For starters, the your TSLA example is a calendar spread and the strategy in your image is a diagonal spread so let's ignore your TSLA example.
The statement in the link is correct. You start with a diagonal spread where you:
- Sell an OTM put at strike "B" which is one month out
- Buy a more OTM put at strike "A" which is two months out
Because you want the underlying to remain in the vicinity of "B", you're neutral.
Here's the part that you missed. When the near month put at strike "B" expires, you sell another one month put at strike at "B". The new position then becomes a bullish vertical spread:
- Short a one month put at "B"
- Long a one month put at "A"
Now you are neutral/bullish because you only lose if the underlying drops below "B".
In your screen shot, you lopped off the rest of the explanation at the bottom of your screenshot. You only included the first 2 lines. The missing excerpt states that the adjustment creates a SHORT PUT SPREAD:
You can think of this as a two-step strategy. It’s a cross between a long calendar spread with puts

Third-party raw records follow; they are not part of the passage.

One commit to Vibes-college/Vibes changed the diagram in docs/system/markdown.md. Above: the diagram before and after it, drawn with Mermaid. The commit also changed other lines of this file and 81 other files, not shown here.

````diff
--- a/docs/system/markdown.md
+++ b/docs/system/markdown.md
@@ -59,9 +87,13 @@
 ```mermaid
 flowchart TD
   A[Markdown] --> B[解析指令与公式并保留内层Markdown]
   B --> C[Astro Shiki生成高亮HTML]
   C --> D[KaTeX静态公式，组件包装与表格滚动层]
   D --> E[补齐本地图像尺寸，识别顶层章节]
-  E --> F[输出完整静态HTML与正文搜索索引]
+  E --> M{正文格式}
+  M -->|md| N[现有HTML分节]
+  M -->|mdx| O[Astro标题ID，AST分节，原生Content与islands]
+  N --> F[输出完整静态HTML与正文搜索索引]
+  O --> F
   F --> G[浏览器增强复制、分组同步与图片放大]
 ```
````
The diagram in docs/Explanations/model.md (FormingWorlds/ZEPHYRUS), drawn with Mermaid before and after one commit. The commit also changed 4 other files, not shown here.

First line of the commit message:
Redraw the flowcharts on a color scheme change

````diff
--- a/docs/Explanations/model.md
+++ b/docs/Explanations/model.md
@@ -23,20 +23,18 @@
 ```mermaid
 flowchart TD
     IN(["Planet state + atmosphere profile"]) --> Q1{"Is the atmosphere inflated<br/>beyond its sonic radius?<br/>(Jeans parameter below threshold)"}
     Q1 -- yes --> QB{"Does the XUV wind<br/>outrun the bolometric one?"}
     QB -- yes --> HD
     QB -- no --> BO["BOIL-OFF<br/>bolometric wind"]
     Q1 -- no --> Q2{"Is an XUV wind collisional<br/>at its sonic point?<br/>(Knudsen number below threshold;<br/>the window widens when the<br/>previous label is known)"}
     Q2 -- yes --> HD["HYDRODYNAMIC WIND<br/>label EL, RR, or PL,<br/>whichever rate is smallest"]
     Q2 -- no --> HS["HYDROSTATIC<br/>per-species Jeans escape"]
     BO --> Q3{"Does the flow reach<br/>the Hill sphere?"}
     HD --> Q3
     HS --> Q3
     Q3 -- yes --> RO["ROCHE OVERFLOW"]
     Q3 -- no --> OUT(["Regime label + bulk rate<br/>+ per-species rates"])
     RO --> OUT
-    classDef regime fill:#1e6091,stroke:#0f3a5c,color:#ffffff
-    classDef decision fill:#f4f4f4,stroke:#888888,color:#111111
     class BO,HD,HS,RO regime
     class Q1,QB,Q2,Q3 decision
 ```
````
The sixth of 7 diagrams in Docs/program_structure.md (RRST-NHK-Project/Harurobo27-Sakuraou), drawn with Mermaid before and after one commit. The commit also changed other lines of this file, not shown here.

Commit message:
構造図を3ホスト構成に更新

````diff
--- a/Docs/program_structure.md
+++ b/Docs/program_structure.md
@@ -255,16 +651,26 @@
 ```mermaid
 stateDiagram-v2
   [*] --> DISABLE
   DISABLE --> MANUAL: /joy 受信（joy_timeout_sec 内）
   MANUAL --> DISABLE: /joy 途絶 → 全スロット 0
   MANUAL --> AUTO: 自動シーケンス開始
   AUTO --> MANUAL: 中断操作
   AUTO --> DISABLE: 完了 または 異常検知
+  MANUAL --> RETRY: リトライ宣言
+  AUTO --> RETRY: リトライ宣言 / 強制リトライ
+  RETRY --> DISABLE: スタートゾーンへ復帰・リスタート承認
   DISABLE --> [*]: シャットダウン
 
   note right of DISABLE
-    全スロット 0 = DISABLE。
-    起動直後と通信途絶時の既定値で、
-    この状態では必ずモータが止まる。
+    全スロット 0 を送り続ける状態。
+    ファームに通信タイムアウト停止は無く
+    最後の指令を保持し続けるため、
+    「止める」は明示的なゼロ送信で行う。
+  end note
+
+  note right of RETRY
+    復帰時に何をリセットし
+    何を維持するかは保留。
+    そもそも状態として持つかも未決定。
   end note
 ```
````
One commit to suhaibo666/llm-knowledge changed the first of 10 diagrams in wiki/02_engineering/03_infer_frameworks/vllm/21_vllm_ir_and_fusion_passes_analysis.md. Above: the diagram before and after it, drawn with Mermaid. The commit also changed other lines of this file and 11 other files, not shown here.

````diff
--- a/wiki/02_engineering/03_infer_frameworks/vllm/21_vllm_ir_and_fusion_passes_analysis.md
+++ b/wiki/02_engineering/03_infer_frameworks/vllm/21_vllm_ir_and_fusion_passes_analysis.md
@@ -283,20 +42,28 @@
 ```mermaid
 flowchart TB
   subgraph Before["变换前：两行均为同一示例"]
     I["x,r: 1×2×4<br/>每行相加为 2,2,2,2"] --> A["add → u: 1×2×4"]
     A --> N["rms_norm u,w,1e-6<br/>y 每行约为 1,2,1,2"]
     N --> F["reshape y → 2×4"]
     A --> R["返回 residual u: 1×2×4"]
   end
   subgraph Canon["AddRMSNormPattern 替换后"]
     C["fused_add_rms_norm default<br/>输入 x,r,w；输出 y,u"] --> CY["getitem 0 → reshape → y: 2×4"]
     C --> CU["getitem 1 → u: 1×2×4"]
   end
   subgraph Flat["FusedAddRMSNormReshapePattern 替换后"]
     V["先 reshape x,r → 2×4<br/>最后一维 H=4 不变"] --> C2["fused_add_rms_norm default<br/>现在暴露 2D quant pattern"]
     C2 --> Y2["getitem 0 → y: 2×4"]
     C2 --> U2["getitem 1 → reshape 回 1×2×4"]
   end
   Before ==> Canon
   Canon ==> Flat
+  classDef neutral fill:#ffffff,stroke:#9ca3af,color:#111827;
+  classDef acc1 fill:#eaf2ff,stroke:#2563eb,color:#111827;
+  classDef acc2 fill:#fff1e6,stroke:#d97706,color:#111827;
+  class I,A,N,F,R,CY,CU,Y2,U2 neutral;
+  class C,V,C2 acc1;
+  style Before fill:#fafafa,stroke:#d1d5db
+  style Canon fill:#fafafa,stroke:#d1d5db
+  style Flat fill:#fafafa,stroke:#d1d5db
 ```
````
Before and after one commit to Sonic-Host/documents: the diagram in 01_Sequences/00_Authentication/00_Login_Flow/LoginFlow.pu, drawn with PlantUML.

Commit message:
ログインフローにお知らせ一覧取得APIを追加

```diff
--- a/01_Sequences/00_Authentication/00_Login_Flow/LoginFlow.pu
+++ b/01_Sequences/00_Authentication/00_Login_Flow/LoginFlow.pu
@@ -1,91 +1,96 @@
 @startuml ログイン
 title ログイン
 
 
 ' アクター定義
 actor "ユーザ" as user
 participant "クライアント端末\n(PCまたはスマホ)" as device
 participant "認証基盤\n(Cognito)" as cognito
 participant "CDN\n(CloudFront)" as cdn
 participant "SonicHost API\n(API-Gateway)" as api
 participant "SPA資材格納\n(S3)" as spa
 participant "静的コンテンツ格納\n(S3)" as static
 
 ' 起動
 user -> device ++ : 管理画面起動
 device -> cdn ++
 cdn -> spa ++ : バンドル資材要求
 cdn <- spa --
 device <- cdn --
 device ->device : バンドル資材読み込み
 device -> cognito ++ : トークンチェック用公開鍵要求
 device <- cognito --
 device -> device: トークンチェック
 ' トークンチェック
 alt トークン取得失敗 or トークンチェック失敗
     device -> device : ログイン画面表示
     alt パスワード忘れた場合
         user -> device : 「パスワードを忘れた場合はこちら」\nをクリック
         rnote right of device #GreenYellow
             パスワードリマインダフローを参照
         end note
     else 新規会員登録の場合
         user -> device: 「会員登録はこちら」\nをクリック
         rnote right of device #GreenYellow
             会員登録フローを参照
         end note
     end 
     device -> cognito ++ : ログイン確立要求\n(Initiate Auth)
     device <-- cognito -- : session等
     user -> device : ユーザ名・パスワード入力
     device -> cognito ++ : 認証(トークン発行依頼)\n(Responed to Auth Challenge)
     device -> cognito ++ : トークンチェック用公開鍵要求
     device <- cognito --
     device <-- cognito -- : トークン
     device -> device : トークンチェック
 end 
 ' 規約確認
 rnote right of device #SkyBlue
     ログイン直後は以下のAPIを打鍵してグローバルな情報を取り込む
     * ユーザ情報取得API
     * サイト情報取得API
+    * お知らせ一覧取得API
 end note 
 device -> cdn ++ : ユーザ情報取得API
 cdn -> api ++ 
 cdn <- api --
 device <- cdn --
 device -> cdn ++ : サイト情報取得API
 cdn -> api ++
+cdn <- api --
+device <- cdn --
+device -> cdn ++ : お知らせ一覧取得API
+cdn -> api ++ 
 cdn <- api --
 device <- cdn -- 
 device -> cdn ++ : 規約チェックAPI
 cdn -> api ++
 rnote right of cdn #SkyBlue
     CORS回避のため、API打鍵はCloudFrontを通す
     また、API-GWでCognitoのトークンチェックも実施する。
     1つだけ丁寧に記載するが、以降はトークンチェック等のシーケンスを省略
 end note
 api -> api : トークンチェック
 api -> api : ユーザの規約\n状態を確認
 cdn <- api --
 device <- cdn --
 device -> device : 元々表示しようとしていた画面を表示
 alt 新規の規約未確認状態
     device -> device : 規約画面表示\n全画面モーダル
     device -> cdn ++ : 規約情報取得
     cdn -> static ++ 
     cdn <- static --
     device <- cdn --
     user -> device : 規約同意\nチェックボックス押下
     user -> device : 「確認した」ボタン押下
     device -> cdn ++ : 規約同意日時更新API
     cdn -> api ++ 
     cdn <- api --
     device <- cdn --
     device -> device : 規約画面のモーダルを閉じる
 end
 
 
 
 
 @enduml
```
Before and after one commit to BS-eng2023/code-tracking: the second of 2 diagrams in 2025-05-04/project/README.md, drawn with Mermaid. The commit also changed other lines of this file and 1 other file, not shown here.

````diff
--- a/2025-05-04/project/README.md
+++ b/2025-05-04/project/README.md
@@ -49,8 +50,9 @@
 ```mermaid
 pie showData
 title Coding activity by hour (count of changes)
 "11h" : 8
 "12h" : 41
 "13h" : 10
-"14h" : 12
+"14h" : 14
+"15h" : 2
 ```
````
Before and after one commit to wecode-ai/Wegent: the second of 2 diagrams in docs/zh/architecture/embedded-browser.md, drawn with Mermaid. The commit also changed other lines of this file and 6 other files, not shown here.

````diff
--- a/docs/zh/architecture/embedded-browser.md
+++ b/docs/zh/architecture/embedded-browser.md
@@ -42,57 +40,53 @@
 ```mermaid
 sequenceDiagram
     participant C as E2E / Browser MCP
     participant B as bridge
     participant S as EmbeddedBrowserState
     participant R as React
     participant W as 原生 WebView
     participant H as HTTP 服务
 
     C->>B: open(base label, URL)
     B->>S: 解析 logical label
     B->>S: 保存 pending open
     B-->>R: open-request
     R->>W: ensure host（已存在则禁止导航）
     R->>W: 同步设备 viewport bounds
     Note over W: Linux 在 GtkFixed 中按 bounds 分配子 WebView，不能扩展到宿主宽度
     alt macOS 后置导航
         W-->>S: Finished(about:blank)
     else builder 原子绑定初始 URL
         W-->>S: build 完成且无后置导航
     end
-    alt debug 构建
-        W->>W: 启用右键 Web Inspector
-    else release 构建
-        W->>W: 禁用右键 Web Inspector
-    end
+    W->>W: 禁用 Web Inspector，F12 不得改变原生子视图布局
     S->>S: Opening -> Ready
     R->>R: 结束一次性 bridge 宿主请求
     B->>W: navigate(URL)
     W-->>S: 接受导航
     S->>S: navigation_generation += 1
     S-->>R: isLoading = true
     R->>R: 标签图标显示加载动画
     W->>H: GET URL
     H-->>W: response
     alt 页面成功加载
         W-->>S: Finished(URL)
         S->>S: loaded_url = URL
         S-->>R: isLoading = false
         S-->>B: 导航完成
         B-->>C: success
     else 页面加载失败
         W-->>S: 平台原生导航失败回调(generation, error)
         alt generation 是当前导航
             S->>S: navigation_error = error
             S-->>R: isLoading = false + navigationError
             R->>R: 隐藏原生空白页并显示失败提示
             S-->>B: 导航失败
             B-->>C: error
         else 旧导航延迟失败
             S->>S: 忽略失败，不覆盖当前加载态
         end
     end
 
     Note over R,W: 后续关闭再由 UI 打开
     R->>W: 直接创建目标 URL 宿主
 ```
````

and a SHORT PUT SPREAD. It starts out as a time decay play. Then once you sell a second put with strike B (after front-month expiration), you have legged into a short put spread. Ideally, you will be able to establish this strategy for a net credit or for a small net debit.